From the entries provided below, copy each line that contains the word "rgba".

-.-.-

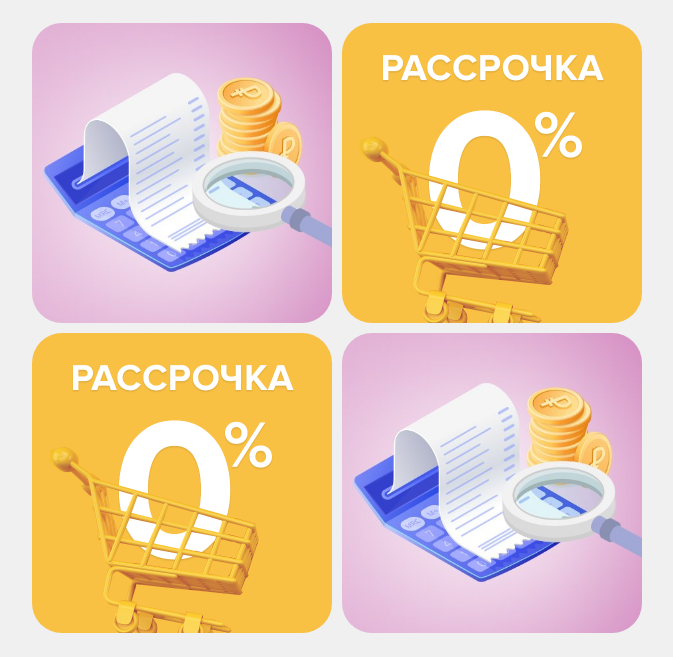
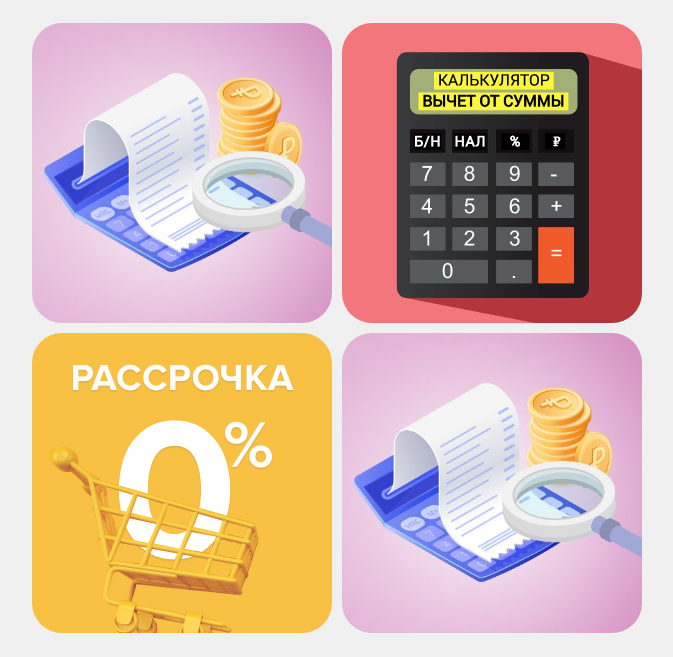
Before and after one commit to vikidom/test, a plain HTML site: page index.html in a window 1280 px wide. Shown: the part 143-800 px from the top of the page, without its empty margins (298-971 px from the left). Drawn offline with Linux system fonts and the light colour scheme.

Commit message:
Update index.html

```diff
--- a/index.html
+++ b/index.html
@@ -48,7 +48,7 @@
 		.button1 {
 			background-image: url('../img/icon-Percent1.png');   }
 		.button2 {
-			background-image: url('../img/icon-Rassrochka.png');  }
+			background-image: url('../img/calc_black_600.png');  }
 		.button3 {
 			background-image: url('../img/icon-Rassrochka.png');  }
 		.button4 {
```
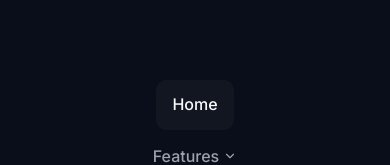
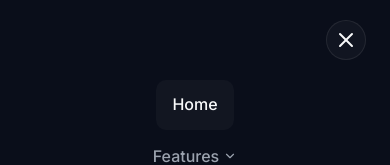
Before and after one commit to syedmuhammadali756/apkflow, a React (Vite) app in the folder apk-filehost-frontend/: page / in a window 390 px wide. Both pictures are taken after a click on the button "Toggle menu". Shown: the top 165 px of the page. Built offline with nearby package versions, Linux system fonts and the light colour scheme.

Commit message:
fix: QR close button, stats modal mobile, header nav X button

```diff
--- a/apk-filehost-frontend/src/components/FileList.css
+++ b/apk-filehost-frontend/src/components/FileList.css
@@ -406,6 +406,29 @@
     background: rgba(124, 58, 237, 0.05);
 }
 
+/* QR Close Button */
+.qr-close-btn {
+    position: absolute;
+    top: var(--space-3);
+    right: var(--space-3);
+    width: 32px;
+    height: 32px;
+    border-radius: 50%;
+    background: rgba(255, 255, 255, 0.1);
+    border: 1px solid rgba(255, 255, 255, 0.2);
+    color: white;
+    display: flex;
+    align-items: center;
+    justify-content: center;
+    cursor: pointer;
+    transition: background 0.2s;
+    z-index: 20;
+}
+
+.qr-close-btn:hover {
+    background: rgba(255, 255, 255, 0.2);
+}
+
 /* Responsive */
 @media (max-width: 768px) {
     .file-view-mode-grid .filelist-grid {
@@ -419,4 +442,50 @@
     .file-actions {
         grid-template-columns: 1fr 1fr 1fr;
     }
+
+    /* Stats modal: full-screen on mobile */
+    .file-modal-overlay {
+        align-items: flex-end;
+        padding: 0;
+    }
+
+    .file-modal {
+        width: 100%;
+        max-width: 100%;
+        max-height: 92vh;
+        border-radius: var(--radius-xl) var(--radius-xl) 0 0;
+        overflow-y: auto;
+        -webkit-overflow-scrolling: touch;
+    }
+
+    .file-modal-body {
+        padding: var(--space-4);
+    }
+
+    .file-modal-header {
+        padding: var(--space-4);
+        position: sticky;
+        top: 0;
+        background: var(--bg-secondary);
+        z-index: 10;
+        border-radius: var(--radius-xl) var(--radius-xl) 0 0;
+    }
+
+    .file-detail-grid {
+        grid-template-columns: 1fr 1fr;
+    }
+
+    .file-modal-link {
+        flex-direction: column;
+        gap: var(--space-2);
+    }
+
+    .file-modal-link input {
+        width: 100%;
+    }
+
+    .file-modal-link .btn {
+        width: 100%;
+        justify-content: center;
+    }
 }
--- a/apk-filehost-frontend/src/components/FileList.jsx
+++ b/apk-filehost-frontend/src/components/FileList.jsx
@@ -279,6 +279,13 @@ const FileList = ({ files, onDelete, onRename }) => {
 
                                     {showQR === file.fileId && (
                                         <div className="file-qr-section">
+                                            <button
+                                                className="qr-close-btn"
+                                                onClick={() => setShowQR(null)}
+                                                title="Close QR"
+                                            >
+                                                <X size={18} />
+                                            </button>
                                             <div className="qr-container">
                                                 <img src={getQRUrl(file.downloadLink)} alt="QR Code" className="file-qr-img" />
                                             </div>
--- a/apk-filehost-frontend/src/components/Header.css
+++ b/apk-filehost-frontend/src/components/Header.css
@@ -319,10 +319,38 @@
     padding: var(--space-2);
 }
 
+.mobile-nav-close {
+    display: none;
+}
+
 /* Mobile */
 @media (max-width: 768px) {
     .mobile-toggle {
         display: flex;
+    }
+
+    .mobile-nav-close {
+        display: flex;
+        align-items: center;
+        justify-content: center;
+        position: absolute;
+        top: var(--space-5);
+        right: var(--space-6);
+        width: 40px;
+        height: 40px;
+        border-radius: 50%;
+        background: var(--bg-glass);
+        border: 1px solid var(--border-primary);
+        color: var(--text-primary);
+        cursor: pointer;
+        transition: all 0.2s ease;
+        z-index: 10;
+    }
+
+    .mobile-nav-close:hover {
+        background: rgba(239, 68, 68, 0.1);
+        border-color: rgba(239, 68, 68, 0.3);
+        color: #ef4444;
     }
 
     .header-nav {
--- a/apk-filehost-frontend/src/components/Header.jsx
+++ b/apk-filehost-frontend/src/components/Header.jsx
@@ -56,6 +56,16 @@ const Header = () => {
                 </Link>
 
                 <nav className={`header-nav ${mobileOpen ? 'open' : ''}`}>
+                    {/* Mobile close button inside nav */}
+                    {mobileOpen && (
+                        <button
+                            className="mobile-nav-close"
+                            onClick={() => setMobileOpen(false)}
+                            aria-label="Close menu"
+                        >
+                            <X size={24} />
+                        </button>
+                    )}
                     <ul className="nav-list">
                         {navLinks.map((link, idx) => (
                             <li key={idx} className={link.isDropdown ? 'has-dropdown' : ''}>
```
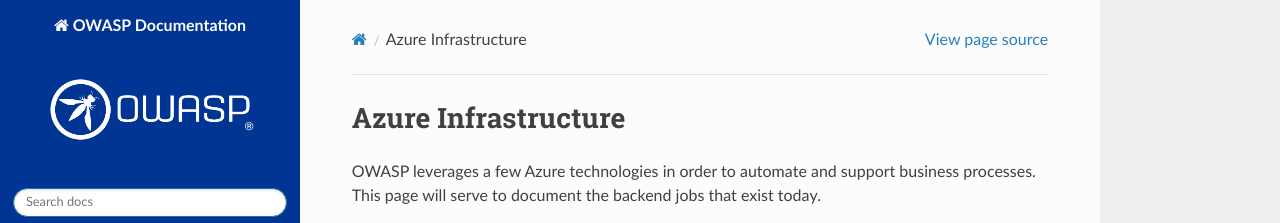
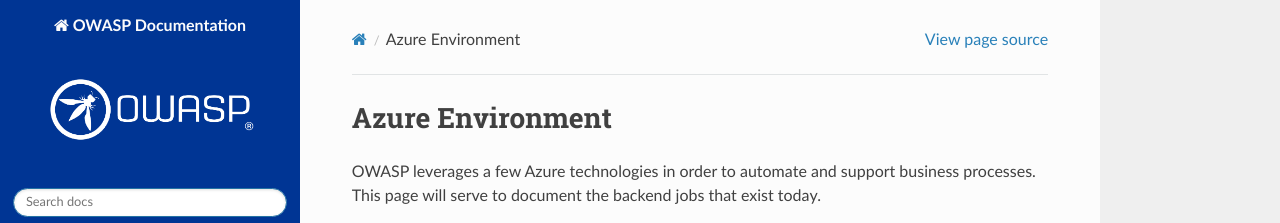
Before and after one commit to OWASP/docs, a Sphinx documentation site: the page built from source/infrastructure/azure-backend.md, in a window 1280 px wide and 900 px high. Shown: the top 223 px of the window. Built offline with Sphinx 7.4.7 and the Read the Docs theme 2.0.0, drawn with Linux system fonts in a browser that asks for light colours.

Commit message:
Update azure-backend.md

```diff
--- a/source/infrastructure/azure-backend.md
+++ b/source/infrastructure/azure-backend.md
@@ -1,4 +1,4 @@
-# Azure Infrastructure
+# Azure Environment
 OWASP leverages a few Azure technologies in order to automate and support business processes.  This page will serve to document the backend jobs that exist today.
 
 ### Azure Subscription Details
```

-.-.-

__Response to the exercise__
     background: rgba(124, 58, 237, 0.05);
+    background: rgba(255, 255, 255, 0.1);
+    border: 1px solid rgba(255, 255, 255, 0.2);
+    background: rgba(255, 255, 255, 0.2);
+        background: rgba(239, 68, 68, 0.1);
+        border-color: rgba(239, 68, 68, 0.3);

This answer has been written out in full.